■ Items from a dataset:
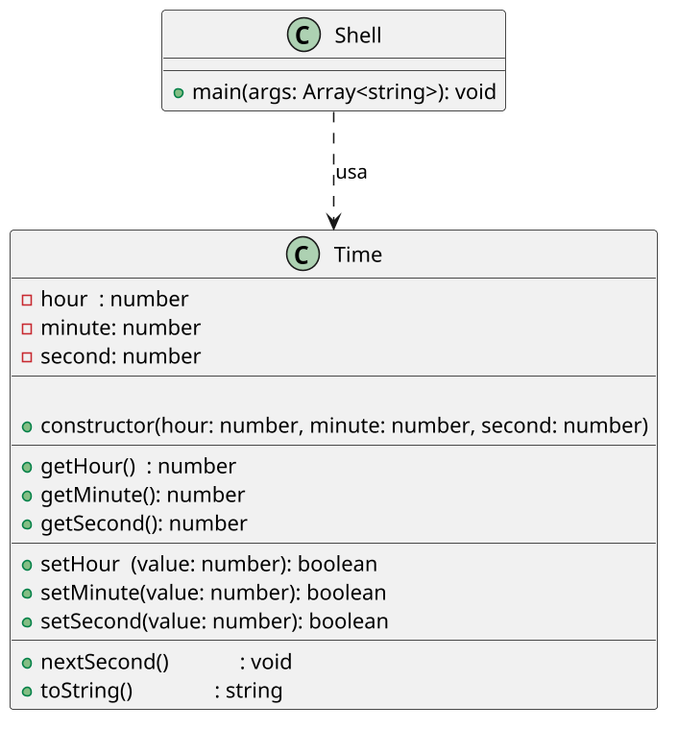
Above: labs/relogio/assets/diagrama.png in qxcodepoo/arcade (PlantUML), before the change.
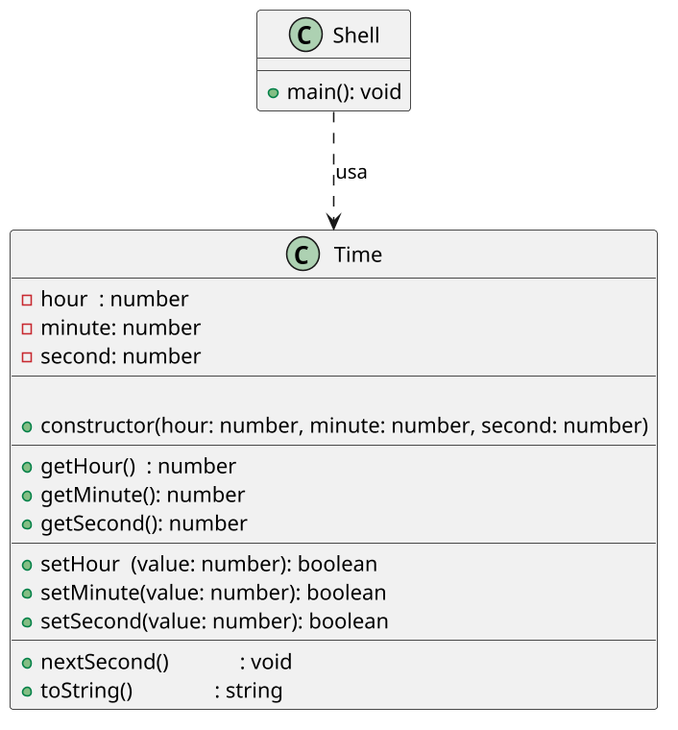
Later version of the same file.

Change to the diagram source:
```diff
@@ -25,7 +25,7 @@
 }
 
 class Shell {
-  + main(args: Array<string>): void
+  + main(): void
 }
 
 Shell ..> Time : usa
```
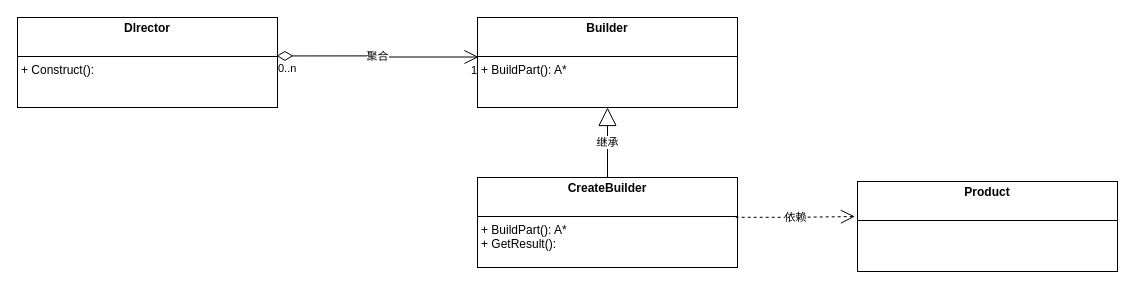
Earlier version of the draw.io diagram page "生成器" (3 of 3) of 设计模式.drawio (liyunhao2/technology). Source tidied: cells renumbered, new cells numbered last; positions are measured from the earlier drawing's top-left corner, leaving out a move shared by most shapes. Both pictures are drawn from the tidied source at 100%, with x=0, y=0 at pixel (17, 17).
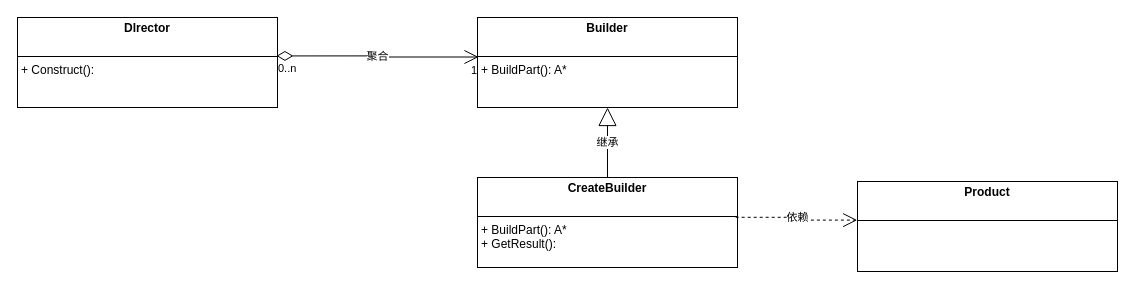
The same diagram, later.

Commit message (it also covers changes not shown here):
更新设计模式.drawio

The edit, as a diff of the source:
```diff
@@
 <mxGraphModel>
   <root>
     <mxCell id="0" />
     <mxCell id="1" parent="0" />
     <mxCell id="2" value="&lt;p style=&quot;margin:0px;margin-top:4px;text-align:center;&quot;&gt;&lt;b&gt;Builder&lt;/b&gt;&lt;br&gt;&lt;/p&gt;&lt;p style=&quot;margin:0px;margin-left:4px;&quot;&gt;&lt;br&gt;&lt;/p&gt;&lt;hr size=&quot;1&quot; style=&quot;border-style:solid;&quot;&gt;&lt;p style=&quot;margin:0px;margin-left:4px;&quot;&gt;+ BuildPart(): A*&lt;/p&gt;" style="verticalAlign=top;align=left;overflow=fill;html=1;whiteSpace=wrap;" parent="1" vertex="1">
       <mxGeometry x="460" width="260" height="90" as="geometry" />
     </mxCell>
     <mxCell id="3" value="&lt;p style=&quot;margin:0px;margin-top:4px;text-align:center;&quot;&gt;&lt;b&gt;CreateBuilder&lt;/b&gt;&lt;br&gt;&lt;/p&gt;&lt;p style=&quot;margin:0px;margin-left:4px;&quot;&gt;&lt;br&gt;&lt;/p&gt;&lt;hr size=&quot;1&quot; style=&quot;border-style:solid;&quot;&gt;&lt;p style=&quot;margin:0px;margin-left:4px;&quot;&gt;+ BuildPart(): A*&lt;/p&gt;&lt;p style=&quot;margin:0px;margin-left:4px;&quot;&gt;+ GetResult():&amp;nbsp;&lt;br&gt;&lt;/p&gt;" style="verticalAlign=top;align=left;overflow=fill;html=1;whiteSpace=wrap;" parent="1" vertex="1">
       <mxGeometry x="460" y="160" width="260" height="90" as="geometry" />
     </mxCell>
     <mxCell id="4" value="&lt;p style=&quot;margin:0px;margin-top:4px;text-align:center;&quot;&gt;&lt;b&gt;Dlrector&lt;/b&gt;&lt;br&gt;&lt;/p&gt;&lt;p style=&quot;margin:0px;margin-left:4px;&quot;&gt;&lt;br&gt;&lt;/p&gt;&lt;hr size=&quot;1&quot; style=&quot;border-style:solid;&quot;&gt;&lt;p style=&quot;margin:0px;margin-left:4px;&quot;&gt;+ Construct():&amp;nbsp;&lt;/p&gt;" style="verticalAlign=top;align=left;overflow=fill;html=1;whiteSpace=wrap;" parent="1" vertex="1">
       <mxGeometry width="260" height="90" as="geometry" />
     </mxCell>
     <mxCell id="5" value="聚合" style="endArrow=open;html=1;endSize=12;startArrow=diamondThin;startSize=14;startFill=0;edgeStyle=orthogonalEdgeStyle;rounded=0;entryX=0.004;entryY=0.439;entryDx=0;entryDy=0;entryPerimeter=0;exitX=0.996;exitY=0.427;exitDx=0;exitDy=0;exitPerimeter=0;" parent="1" edge="1" source="4" target="2">
       <mxGeometry relative="1" as="geometry" />
     </mxCell>
     <mxCell id="6" value="0..n" style="edgeLabel;html=1;align=left;verticalAlign=top;" parent="5" vertex="1">
       <mxGeometry x="-1" relative="1" as="geometry" />
     </mxCell>
     <mxCell id="7" value="1" style="edgeLabel;html=1;align=right;verticalAlign=top;" parent="5" vertex="1">
       <mxGeometry x="1" relative="1" as="geometry">
         <mxPoint x="-1" as="offset" />
       </mxGeometry>
     </mxCell>
     <mxCell id="8" value="继承" style="endArrow=block;endSize=16;endFill=0;html=1;rounded=0;edgeStyle=orthogonalEdgeStyle;entryX=0.5;entryY=1;entryDx=0;entryDy=0;exitX=0.5;exitY=0;exitDx=0;exitDy=0;" parent="1" edge="1" source="3" target="2">
       <mxGeometry relative="1" as="geometry" />
     </mxCell>
     <mxCell id="9" value="&lt;p style=&quot;margin:0px;margin-top:4px;text-align:center;&quot;&gt;&lt;b&gt;Product&lt;/b&gt;&lt;br&gt;&lt;/p&gt;&lt;p style=&quot;margin:0px;margin-left:4px;&quot;&gt;&lt;br&gt;&lt;/p&gt;&lt;hr size=&quot;1&quot; style=&quot;border-style:solid;&quot;&gt;&lt;p style=&quot;margin:0px;margin-left:4px;&quot;&gt;&lt;br&gt;&lt;/p&gt;" style="verticalAlign=top;align=left;overflow=fill;html=1;whiteSpace=wrap;" parent="1" vertex="1">
       <mxGeometry x="840" y="164" width="260" height="90" as="geometry" />
     </mxCell>
-    <mxCell id="10" value="依赖" style="endArrow=open;endSize=12;dashed=1;html=1;rounded=0;edgeStyle=orthogonalEdgeStyle;entryX=-0.01;entryY=0.389;entryDx=0;entryDy=0;entryPerimeter=0;exitX=0.993;exitY=0.442;exitDx=0;exitDy=0;exitPerimeter=0;" parent="1" edge="1" source="3" target="9">
+    <mxCell id="10" value="依赖" style="endArrow=open;endSize=12;dashed=1;html=1;rounded=0;edgeStyle=orthogonalEdgeStyle;entryX=-0.001;entryY=0.429;entryDx=0;entryDy=0;entryPerimeter=0;exitX=0.993;exitY=0.442;exitDx=0;exitDy=0;exitPerimeter=0;" parent="1" edge="1" source="3" target="9">
       <mxGeometry relative="1" as="geometry" />
     </mxCell>
   </root>
 </mxGraphModel>
```
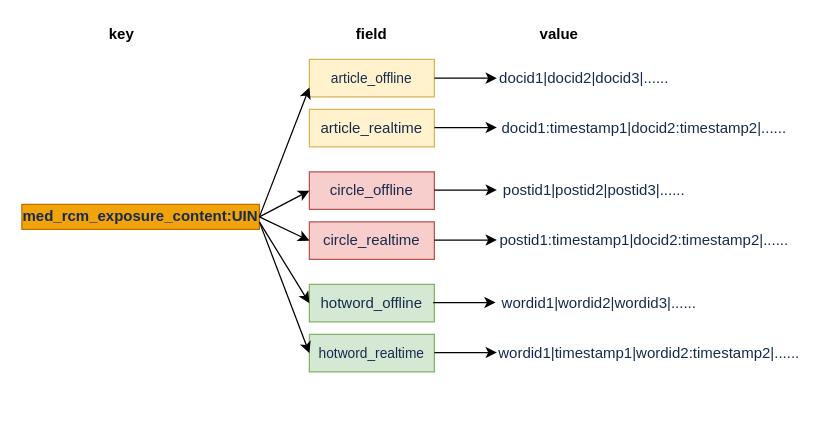
Before: exposure_redis_hash.drawio in checkking/diagrams, a draw.io diagram. Source tidied: cells renumbered, new cells numbered last; positions are measured from the earlier drawing's top-left corner, leaving out a move shared by most shapes. Both pictures are drawn from the tidied source at 125%, with x=0, y=0 at pixel (21, 21).
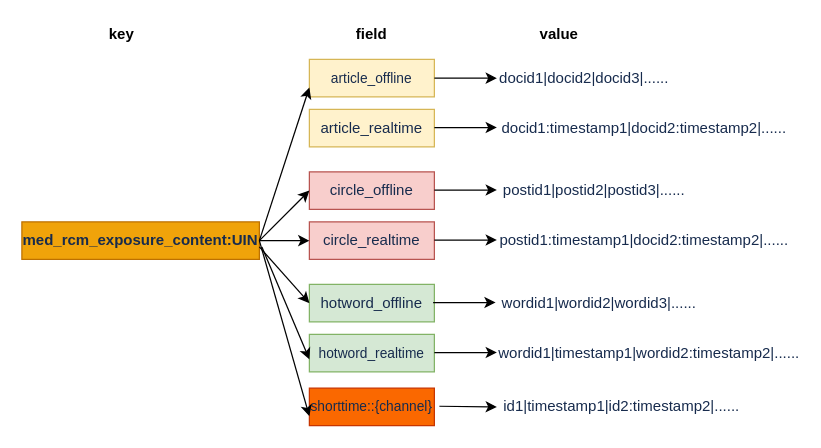
The same diagram, later.

The change refers to these unchanged cells:
```xml
<mxCell id="5" value="&lt;span style=&quot;margin: 0px ; color: rgb(23 , 43 , 77) ; text-align: left&quot;&gt;&lt;font style=&quot;font-size: 12px&quot;&gt;circle_offline&lt;/font&gt;&lt;/span&gt;" style="rounded=0;whiteSpace=wrap;html=1;fillColor=#f8cecc;strokeColor=#b85450;" parent="1" vertex="1">
  <mxGeometry x="230" y="120" width="100" height="30" as="geometry" />
</mxCell>
<mxCell id="6" value="&lt;span style=&quot;margin: 0px ; color: rgb(23 , 43 , 77) ; text-align: left&quot;&gt;&lt;font style=&quot;font-size: 12px&quot;&gt;&lt;span style=&quot;margin: 0px&quot;&gt;circle&lt;/span&gt;_realtime&lt;/font&gt;&lt;/span&gt;" style="rounded=0;whiteSpace=wrap;html=1;fillColor=#f8cecc;strokeColor=#b85450;" parent="1" vertex="1">
  <mxGeometry x="230" y="160" width="100" height="30" as="geometry" />
</mxCell>
<mxCell id="7" value="&lt;span style=&quot;margin: 0px ; color: rgb(23 , 43 , 77) ; text-align: left&quot;&gt;&lt;font style=&quot;font-size: 12px&quot;&gt;hotword_offline&lt;/font&gt;&lt;/span&gt;" style="rounded=0;whiteSpace=wrap;html=1;fillColor=#d5e8d4;strokeColor=#82b366;" parent="1" vertex="1">
  <mxGeometry x="230" y="210" width="100" height="30" as="geometry" />
</mxCell>
<mxCell id="8" value="&lt;span style=&quot;margin: 0px ; color: rgb(23 , 43 , 77) ; text-align: left&quot;&gt;&lt;font style=&quot;font-size: 11px&quot;&gt;hotword_realtime&lt;/font&gt;&lt;/span&gt;" style="rounded=0;whiteSpace=wrap;html=1;fontSize=11;fillColor=#d5e8d4;strokeColor=#82b366;" parent="1" vertex="1">
  <mxGeometry x="230" y="250" width="100" height="30" as="geometry" />
</mxCell>
```

Change to the diagram source:
```diff
@@
     <mxCell id="2" value="&lt;strong style=&quot;margin: 0px ; color: rgb(23 , 43 , 77) ; text-align: left&quot;&gt;&lt;span style=&quot;margin: 0px&quot;&gt;&lt;font style=&quot;font-size: 12px&quot;&gt;med_rcm_exposure_content:UIN&lt;/font&gt;&lt;/span&gt;&lt;/strong&gt;" style="rounded=0;whiteSpace=wrap;html=1;fillColor=#f0a30a;strokeColor=#BD7000;fontColor=#ffffff;" parent="1" vertex="1">
-      <mxGeometry y="146" width="190" height="20" as="geometry" />
+      <mxGeometry y="160" width="190" height="30" as="geometry" />
     </mxCell>
@@
-    <mxCell id="10" style="endArrow=classic;html=1;entryX=0;entryY=0.5;entryDx=0;entryDy=0;" parent="1" edge="1" target="5">
-      <mxGeometry relative="1" as="geometry">
-        <mxPoint x="190" y="156" as="sourcePoint" />
-      </mxGeometry>
+    <mxCell id="10" style="endArrow=classic;html=1;entryX=0;entryY=0.5;entryDx=0;entryDy=0;exitX=1;exitY=0.5;exitDx=0;exitDy=0;" parent="1" edge="1" source="2" target="5">
+      <mxGeometry relative="1" as="geometry" />
     </mxCell>
     <mxCell id="11" style="endArrow=classic;html=1;entryX=0;entryY=0.5;entryDx=0;entryDy=0;" parent="1" edge="1" target="6">
       <mxGeometry relative="1" as="geometry">
-        <mxPoint x="190" y="156" as="sourcePoint" />
+        <mxPoint x="190" y="175" as="sourcePoint" />
       </mxGeometry>
     </mxCell>
     <mxCell id="12" style="endArrow=classic;html=1;entryX=0;entryY=0.5;entryDx=0;entryDy=0;" parent="1" edge="1" target="7">
       <mxGeometry relative="1" as="geometry">
-        <mxPoint x="190" y="160" as="sourcePoint" />
+        <mxPoint x="190" y="180" as="sourcePoint" />
       </mxGeometry>
     </mxCell>
-    <mxCell id="13" style="endArrow=classic;html=1;entryX=0;entryY=0.5;entryDx=0;entryDy=0;" parent="1" edge="1" target="8">
+    <mxCell id="13" style="endArrow=classic;html=1;" parent="1" edge="1">
       <mxGeometry relative="1" as="geometry">
-        <mxPoint x="190" y="160" as="sourcePoint" />
+        <mxPoint x="192" y="180" as="sourcePoint" />
+        <mxPoint x="230" y="270" as="targetPoint" />
       </mxGeometry>
     </mxCell>
@@
+    <mxCell id="29" value="&lt;font color=&quot;#172b4d&quot;&gt;shorttime::{channel}&lt;/font&gt;" style="rounded=0;whiteSpace=wrap;html=1;fontSize=11;fillColor=#fa6800;strokeColor=#C73500;fontColor=#ffffff;" parent="1" vertex="1">
+      <mxGeometry x="230" y="293" width="100" height="30" as="geometry" />
+    </mxCell>
+    <mxCell id="30" style="endArrow=classic;html=1;strokeColor=#000000;entryX=0;entryY=0.75;entryDx=0;entryDy=0;exitX=1;exitY=0.5;exitDx=0;exitDy=0;" parent="1" edge="1" source="2" target="29">
+      <mxGeometry relative="1" as="geometry" />
+    </mxCell>
+    <mxCell id="31" value="&lt;span style=&quot;color: rgb(23 , 43 , 77) ; text-align: left ; background-color: rgb(255 , 255 , 255)&quot;&gt;id1|timestamp1|id2:timestamp2|......&lt;/span&gt;" style="text;html=1;strokeColor=none;fillColor=none;align=center;verticalAlign=middle;whiteSpace=wrap;rounded=0;" parent="1" vertex="1">
+      <mxGeometry x="460" y="298" width="40" height="20" as="geometry" />
+    </mxCell>
+    <mxCell id="32" style="endArrow=classic;html=1;exitX=1;exitY=0.5;exitDx=0;exitDy=0;" parent="1" edge="1">
+      <mxGeometry relative="1" as="geometry">
+        <mxPoint x="334" y="307.5" as="sourcePoint" />
+        <mxPoint x="380" y="308" as="targetPoint" />
+      </mxGeometry>
+    </mxCell>
```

■ Task prompt:
Out of the records above, pick each line that contains the string "void".

■ Result of this task:
-  + main(args: Array<string>): void
+  + main(): void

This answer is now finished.